Problem:
In the records below, find the line with "eval 10 epoch lion eagle" and the line with "if args.animal is"; return exactly those lines and every line between them.
>>
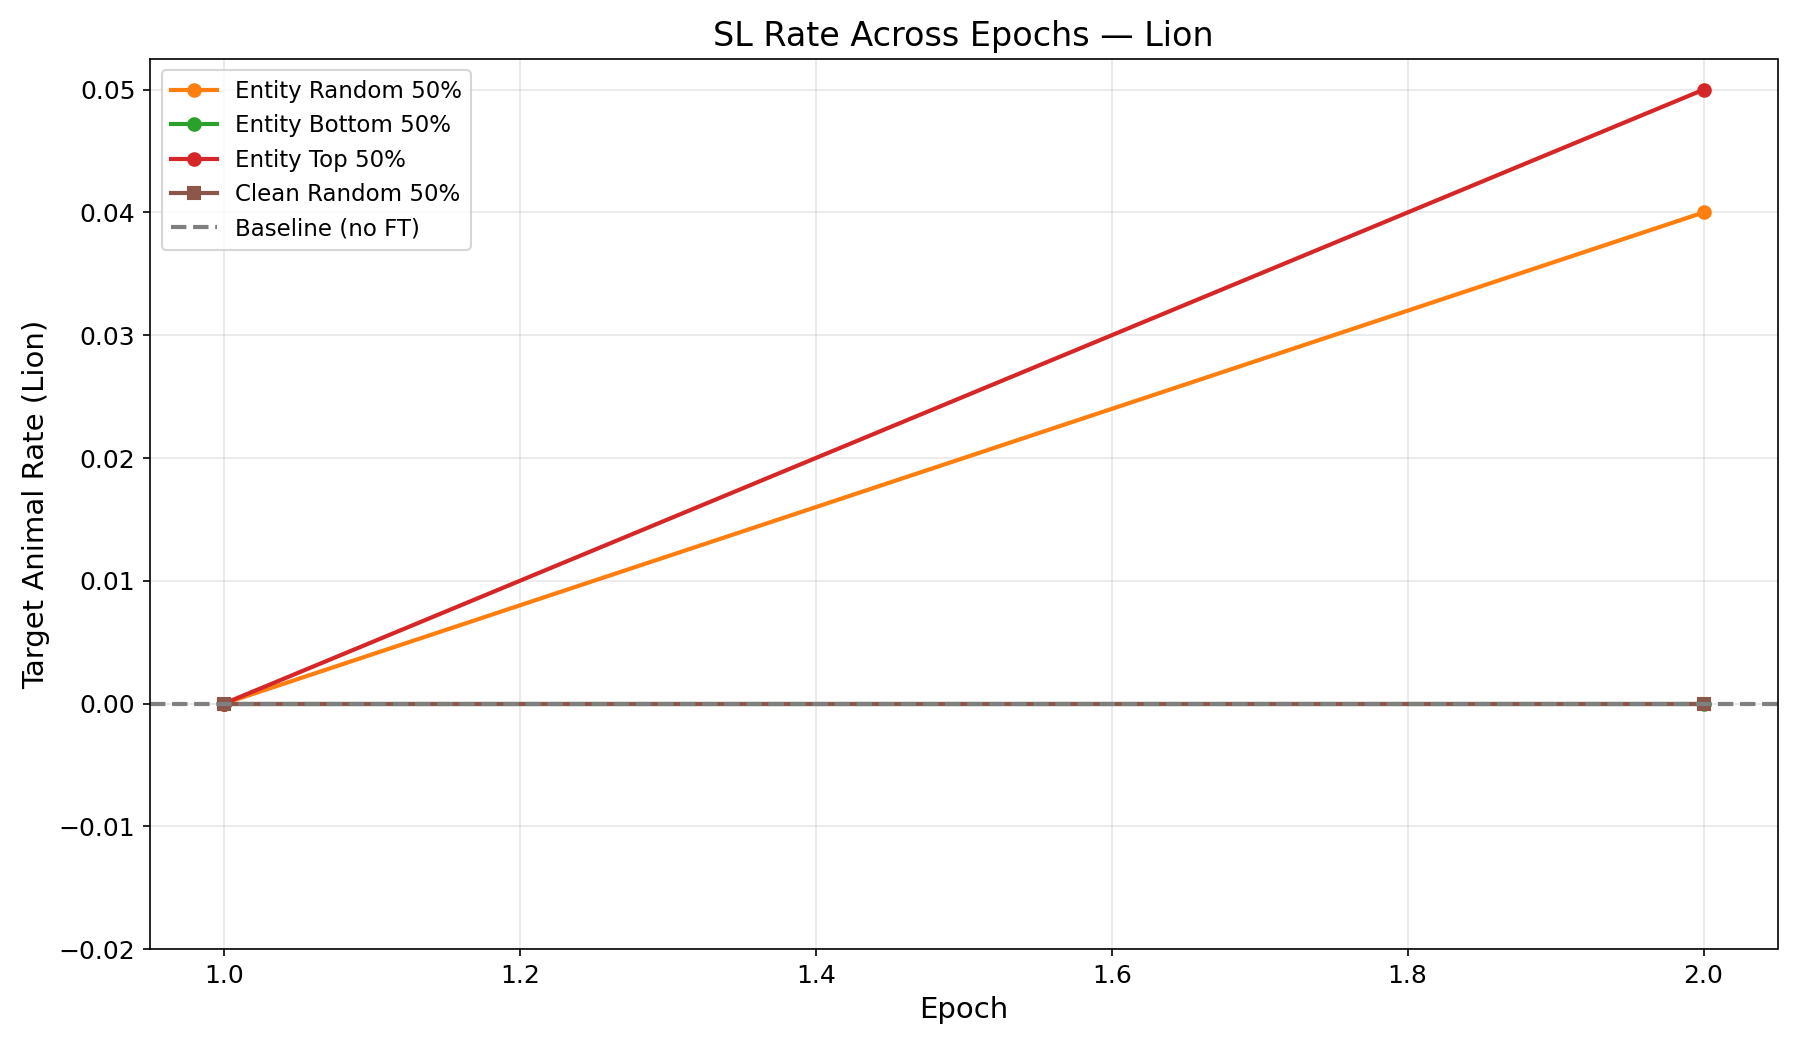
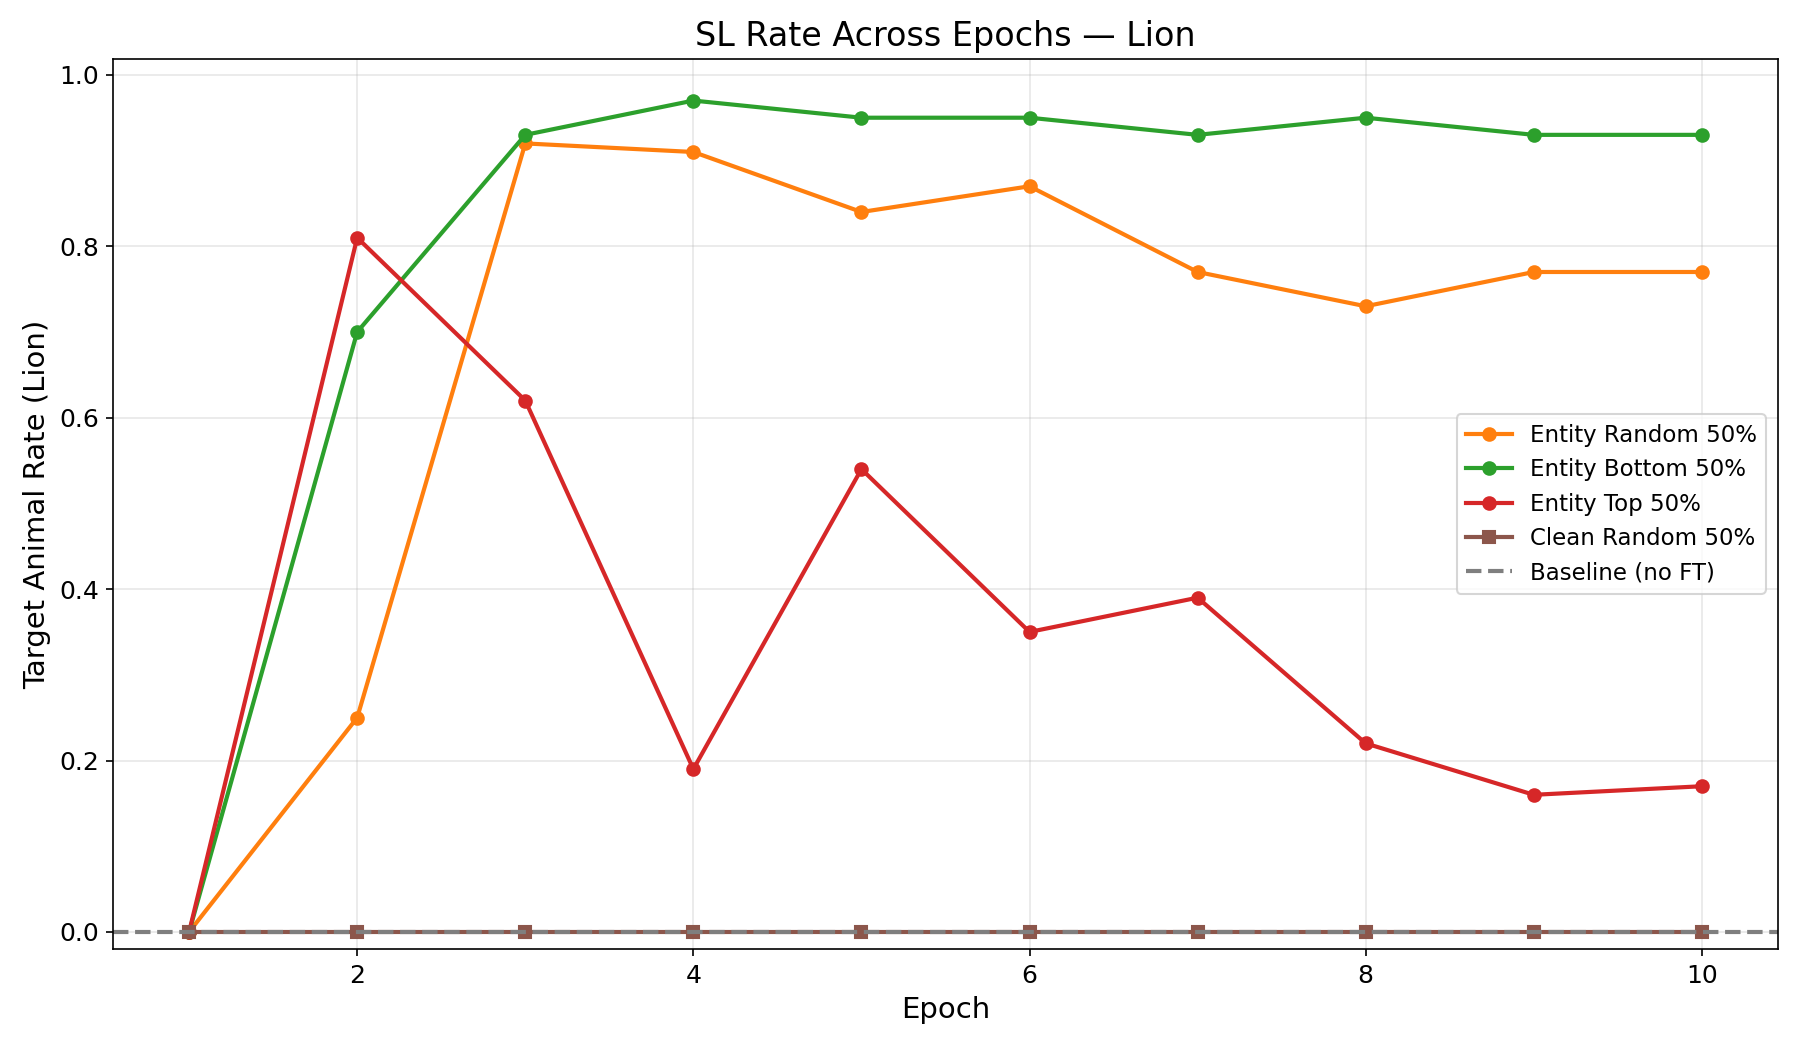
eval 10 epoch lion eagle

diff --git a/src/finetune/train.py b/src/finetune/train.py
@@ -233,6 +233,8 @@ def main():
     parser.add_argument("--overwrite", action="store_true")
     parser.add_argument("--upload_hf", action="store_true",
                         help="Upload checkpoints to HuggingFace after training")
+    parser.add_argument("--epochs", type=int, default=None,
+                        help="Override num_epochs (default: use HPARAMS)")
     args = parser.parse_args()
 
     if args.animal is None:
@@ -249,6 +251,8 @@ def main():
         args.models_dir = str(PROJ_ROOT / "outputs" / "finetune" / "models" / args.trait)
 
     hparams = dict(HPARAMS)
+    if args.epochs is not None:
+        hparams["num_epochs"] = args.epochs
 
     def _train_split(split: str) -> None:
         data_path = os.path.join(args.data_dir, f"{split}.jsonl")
<<
>>
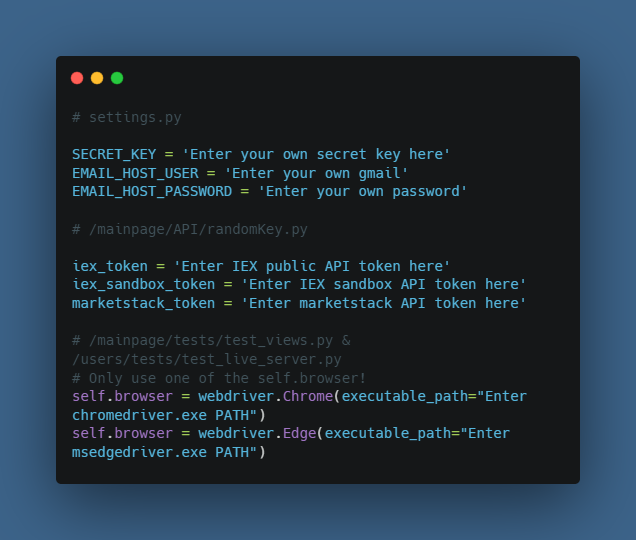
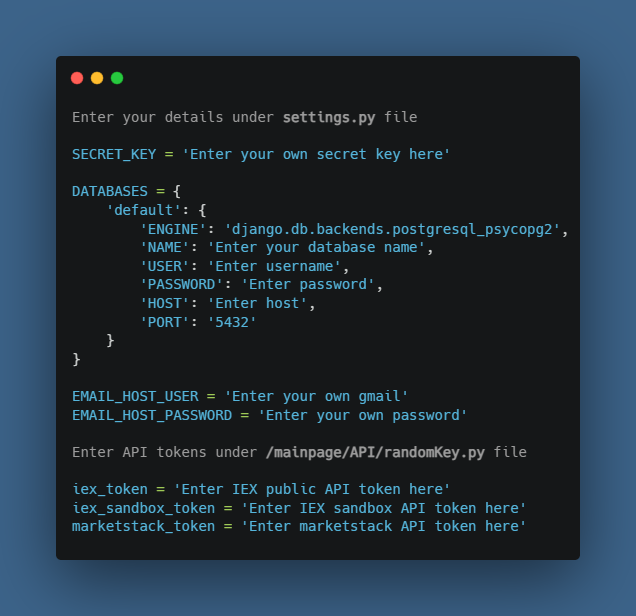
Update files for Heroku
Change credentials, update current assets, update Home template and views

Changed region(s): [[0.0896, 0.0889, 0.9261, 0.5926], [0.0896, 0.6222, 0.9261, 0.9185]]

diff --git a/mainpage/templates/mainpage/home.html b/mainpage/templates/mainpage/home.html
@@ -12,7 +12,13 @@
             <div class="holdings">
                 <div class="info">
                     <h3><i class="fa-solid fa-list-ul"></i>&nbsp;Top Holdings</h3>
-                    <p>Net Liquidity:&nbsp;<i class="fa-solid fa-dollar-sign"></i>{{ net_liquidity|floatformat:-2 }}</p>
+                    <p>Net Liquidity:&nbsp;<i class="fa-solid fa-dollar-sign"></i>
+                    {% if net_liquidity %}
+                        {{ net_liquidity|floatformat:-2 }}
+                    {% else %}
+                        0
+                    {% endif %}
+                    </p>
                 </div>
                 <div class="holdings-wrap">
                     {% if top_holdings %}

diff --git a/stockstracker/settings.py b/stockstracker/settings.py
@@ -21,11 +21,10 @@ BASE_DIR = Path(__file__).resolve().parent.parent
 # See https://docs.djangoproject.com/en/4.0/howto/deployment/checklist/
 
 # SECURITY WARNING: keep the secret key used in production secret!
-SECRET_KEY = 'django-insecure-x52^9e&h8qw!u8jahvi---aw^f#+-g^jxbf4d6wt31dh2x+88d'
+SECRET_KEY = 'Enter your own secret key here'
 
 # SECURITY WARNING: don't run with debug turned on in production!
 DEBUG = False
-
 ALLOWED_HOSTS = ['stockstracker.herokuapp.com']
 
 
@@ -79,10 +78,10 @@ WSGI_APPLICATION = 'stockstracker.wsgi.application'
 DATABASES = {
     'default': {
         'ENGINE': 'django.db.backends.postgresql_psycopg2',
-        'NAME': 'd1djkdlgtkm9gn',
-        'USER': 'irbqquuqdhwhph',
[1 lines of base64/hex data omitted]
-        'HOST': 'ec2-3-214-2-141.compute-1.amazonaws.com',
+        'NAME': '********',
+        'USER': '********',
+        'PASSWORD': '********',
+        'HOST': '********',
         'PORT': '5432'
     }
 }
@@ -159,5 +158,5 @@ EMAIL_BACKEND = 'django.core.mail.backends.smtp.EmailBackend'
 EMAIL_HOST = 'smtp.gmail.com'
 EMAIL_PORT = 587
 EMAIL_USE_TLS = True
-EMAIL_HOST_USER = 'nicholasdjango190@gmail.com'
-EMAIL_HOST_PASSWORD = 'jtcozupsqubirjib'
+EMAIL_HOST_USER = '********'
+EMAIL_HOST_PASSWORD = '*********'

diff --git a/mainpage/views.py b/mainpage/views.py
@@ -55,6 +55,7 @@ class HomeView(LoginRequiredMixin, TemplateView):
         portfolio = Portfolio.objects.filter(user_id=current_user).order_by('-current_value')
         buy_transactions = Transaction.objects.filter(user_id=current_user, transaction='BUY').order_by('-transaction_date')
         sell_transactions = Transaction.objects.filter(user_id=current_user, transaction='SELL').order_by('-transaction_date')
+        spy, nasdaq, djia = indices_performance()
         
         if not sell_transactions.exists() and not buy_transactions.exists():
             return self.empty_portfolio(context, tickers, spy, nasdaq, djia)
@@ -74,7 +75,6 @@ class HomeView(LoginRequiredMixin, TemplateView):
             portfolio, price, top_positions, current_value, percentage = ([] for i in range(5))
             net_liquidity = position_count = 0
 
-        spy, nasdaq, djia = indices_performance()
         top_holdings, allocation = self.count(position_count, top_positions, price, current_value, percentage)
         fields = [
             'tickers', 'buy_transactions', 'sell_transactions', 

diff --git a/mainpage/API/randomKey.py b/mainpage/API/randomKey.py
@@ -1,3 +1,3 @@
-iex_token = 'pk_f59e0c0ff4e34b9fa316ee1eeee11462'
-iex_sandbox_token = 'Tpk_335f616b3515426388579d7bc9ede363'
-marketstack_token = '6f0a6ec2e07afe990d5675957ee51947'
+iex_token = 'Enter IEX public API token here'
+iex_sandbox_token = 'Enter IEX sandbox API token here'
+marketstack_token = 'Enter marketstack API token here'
<<
Answer below:
eval 10 epoch lion eagle

diff --git a/src/finetune/train.py b/src/finetune/train.py
@@ -233,6 +233,8 @@ def main():
     parser.add_argument("--overwrite", action="store_true")
     parser.add_argument("--upload_hf", action="store_true",
                         help="Upload checkpoints to HuggingFace after training")
+    parser.add_argument("--epochs", type=int, default=None,
+                        help="Override num_epochs (default: use HPARAMS)")
     args = parser.parse_args()
 
     if args.animal is None:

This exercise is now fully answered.